Take the listing and give it again exactly, from its first line to its last line.

● **Provided records**

════════════════════

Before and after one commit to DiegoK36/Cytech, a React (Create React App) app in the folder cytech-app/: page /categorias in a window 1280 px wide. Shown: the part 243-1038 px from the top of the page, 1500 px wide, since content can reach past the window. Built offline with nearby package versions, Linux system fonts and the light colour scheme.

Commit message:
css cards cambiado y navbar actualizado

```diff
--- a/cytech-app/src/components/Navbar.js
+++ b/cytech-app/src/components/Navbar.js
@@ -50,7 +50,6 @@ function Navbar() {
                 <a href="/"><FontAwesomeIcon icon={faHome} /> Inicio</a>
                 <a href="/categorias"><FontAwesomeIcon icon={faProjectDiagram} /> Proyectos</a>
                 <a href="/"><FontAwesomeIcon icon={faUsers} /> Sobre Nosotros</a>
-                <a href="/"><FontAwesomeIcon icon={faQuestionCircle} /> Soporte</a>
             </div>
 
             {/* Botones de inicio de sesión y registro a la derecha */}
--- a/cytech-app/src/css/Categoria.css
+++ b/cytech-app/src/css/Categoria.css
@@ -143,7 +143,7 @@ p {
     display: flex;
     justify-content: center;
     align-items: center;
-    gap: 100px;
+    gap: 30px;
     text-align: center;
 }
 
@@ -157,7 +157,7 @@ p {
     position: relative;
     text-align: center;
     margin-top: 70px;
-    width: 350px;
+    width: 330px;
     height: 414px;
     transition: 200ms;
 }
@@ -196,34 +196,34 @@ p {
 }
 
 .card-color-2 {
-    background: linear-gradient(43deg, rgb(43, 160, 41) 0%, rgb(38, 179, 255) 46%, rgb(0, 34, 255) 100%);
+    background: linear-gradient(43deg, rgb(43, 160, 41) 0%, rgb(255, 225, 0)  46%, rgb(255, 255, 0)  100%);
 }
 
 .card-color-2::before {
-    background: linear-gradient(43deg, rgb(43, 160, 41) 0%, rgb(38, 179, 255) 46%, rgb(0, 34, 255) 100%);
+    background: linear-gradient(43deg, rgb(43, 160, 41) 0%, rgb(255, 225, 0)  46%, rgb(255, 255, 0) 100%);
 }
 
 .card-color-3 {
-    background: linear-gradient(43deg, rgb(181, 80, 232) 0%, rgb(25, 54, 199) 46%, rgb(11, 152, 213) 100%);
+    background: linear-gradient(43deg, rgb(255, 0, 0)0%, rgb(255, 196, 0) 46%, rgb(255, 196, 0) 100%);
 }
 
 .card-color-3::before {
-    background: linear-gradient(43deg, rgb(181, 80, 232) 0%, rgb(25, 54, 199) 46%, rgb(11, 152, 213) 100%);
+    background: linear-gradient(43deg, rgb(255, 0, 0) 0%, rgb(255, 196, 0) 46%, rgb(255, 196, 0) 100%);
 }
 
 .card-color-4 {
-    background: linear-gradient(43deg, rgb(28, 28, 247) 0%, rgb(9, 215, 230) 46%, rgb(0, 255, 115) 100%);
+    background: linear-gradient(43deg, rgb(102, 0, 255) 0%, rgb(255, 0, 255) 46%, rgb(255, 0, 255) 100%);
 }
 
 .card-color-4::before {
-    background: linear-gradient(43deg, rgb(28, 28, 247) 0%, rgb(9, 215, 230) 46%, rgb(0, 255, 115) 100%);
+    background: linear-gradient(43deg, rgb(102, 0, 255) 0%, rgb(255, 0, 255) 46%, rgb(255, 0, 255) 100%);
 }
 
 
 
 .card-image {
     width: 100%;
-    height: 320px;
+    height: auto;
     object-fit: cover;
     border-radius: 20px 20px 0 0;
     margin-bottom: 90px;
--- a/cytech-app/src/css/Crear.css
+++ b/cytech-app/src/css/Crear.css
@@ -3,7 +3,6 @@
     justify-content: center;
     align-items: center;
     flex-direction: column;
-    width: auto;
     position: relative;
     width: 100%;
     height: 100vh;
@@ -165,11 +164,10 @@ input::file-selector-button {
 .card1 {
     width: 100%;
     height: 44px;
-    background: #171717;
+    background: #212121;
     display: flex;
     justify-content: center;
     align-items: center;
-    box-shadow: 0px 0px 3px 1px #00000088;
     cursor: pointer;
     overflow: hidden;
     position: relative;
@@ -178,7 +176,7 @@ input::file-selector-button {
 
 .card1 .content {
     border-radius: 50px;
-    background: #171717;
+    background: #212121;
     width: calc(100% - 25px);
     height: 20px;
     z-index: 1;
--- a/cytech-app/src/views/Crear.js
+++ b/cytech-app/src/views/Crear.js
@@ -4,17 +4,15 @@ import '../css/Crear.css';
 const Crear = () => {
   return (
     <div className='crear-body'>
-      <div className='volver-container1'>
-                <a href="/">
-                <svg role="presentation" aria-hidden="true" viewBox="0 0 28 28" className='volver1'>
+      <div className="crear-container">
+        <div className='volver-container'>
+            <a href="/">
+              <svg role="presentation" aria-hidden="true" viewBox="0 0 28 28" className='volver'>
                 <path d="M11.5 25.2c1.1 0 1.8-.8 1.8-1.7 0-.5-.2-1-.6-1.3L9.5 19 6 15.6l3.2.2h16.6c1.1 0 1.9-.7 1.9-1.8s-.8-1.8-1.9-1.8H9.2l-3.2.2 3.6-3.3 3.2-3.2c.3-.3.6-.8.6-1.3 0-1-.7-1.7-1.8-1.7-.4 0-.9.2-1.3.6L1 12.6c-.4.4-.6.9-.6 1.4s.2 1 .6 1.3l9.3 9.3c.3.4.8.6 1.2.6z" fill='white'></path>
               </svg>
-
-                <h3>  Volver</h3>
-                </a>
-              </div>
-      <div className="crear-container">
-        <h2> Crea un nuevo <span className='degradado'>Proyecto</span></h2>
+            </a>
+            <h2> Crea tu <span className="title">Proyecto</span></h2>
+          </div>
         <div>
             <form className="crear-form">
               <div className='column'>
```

════════════════════

● **Problem solution**
Before and after one commit to DiegoK36/Cytech, a React (Create React App) app in the folder cytech-app/: page /categorias in a window 1280 px wide. Shown: the part 243-1038 px from the top of the page, 1500 px wide, since content can reach past the window. Built offline with nearby package versions, Linux system fonts and the light colour scheme.

Commit message:
css cards cambiado y navbar actualizado

```diff
--- a/cytech-app/src/components/Navbar.js
+++ b/cytech-app/src/components/Navbar.js
@@ -50,7 +50,6 @@ function Navbar() {
                 <a href="/"><FontAwesomeIcon icon={faHome} /> Inicio</a>
                 <a href="/categorias"><FontAwesomeIcon icon={faProjectDiagram} /> Proyectos</a>
                 <a href="/"><FontAwesomeIcon icon={faUsers} /> Sobre Nosotros</a>
-                <a href="/"><FontAwesomeIcon icon={faQuestionCircle} /> Soporte</a>
             </div>
 
             {/* Botones de inicio de sesión y registro a la derecha */}
--- a/cytech-app/src/css/Categoria.css
+++ b/cytech-app/src/css/Categoria.css
@@ -143,7 +143,7 @@ p {
     display: flex;
     justify-content: center;
     align-items: center;
-    gap: 100px;
+    gap: 30px;
     text-align: center;
 }
 
@@ -157,7 +157,7 @@ p {
     position: relative;
     text-align: center;
     margin-top: 70px;
-    width: 350px;
+    width: 330px;
     height: 414px;
     transition: 200ms;
 }
@@ -196,34 +196,34 @@ p {
 }
 
 .card-color-2 {
-    background: linear-gradient(43deg, rgb(43, 160, 41) 0%, rgb(38, 179, 255) 46%, rgb(0, 34, 255) 100%);
+    background: linear-gradient(43deg, rgb(43, 160, 41) 0%, rgb(255, 225, 0)  46%, rgb(255, 255, 0)  100%);
 }
 
 .card-color-2::before {
-    background: linear-gradient(43deg, rgb(43, 160, 41) 0%, rgb(38, 179, 255) 46%, rgb(0, 34, 255) 100%);
+    background: linear-gradient(43deg, rgb(43, 160, 41) 0%, rgb(255, 225, 0)  46%, rgb(255, 255, 0) 100%);
 }
 
 .card-color-3 {
-    background: linear-gradient(43deg, rgb(181, 80, 232) 0%, rgb(25, 54, 199) 46%, rgb(11, 152, 213) 100%);
+    background: linear-gradient(43deg, rgb(255, 0, 0)0%, rgb(255, 196, 0) 46%, rgb(255, 196, 0) 100%);
 }
 
 .card-color-3::before {
-    background: linear-gradient(43deg, rgb(181, 80, 232) 0%, rgb(25, 54, 199) 46%, rgb(11, 152, 213) 100%);
+    background: linear-gradient(43deg, rgb(255, 0, 0) 0%, rgb(255, 196, 0) 46%, rgb(255, 196, 0) 100%);
 }
 
 .card-color-4 {
-    background: linear-gradient(43deg, rgb(28, 28, 247) 0%, rgb(9, 215, 230) 46%, rgb(0, 255, 115) 100%);
+    background: linear-gradient(43deg, rgb(102, 0, 255) 0%, rgb(255, 0, 255) 46%, rgb(255, 0, 255) 100%);
 }
 
 .card-color-4::before {
-    background: linear-gradient(43deg, rgb(28, 28, 247) 0%, rgb(9, 215, 230) 46%, rgb(0, 255, 115) 100%);
+    background: linear-gradient(43deg, rgb(102, 0, 255) 0%, rgb(255, 0, 255) 46%, rgb(255, 0, 255) 100%);
 }
 
 
 
 .card-image {
     width: 100%;
-    height: 320px;
+    height: auto;
     object-fit: cover;
     border-radius: 20px 20px 0 0;
     margin-bottom: 90px;
--- a/cytech-app/src/css/Crear.css
+++ b/cytech-app/src/css/Crear.css
@@ -3,7 +3,6 @@
     justify-content: center;
     align-items: center;
     flex-direction: column;
-    width: auto;
     position: relative;
     width: 100%;
     height: 100vh;
@@ -165,11 +164,10 @@ input::file-selector-button {
 .card1 {
     width: 100%;
     height: 44px;
-    background: #171717;
+    background: #212121;
     display: flex;
     justify-content: center;
     align-items: center;
-    box-shadow: 0px 0px 3px 1px #00000088;
     cursor: pointer;
     overflow: hidden;
     position: relative;
@@ -178,7 +176,7 @@ input::file-selector-button {
 
 .card1 .content {
     border-radius: 50px;
-    background: #171717;
+    background: #212121;
     width: calc(100% - 25px);
     height: 20px;
     z-index: 1;
--- a/cytech-app/src/views/Crear.js
+++ b/cytech-app/src/views/Crear.js
@@ -4,17 +4,15 @@ import '../css/Crear.css';
 const Crear = () => {
   return (
     <div className='crear-body'>
-      <div className='volver-container1'>
-                <a href="/">
-                <svg role="presentation" aria-hidden="true" viewBox="0 0 28 28" className='volver1'>
+      <div className="crear-container">
+        <div className='volver-container'>
+            <a href="/">
+              <svg role="presentation" aria-hidden="true" viewBox="0 0 28 28" className='volver'>
                 <path d="M11.5 25.2c1.1 0 1.8-.8 1.8-1.7 0-.5-.2-1-.6-1.3L9.5 19 6 15.6l3.2.2h16.6c1.1 0 1.9-.7 1.9-1.8s-.8-1.8-1.9-1.8H9.2l-3.2.2 3.6-3.3 3.2-3.2c.3-.3.6-.8.6-1.3 0-1-.7-1.7-1.8-1.7-.4 0-.9.2-1.3.6L1 12.6c-.4.4-.6.9-.6 1.4s.2 1 .6 1.3l9.3 9.3c.3.4.8.6 1.2.6z" fill='white'></path>
               </svg>
-
-                <h3>  Volver</h3>
-                </a>
-              </div>
-      <div className="crear-container">
-        <h2> Crea un nuevo <span className='degradado'>Proyecto</span></h2>
+            </a>
+            <h2> Crea tu <span className="title">Proyecto</span></h2>
+          </div>
         <div>
             <form className="crear-form">
               <div className='column'>
```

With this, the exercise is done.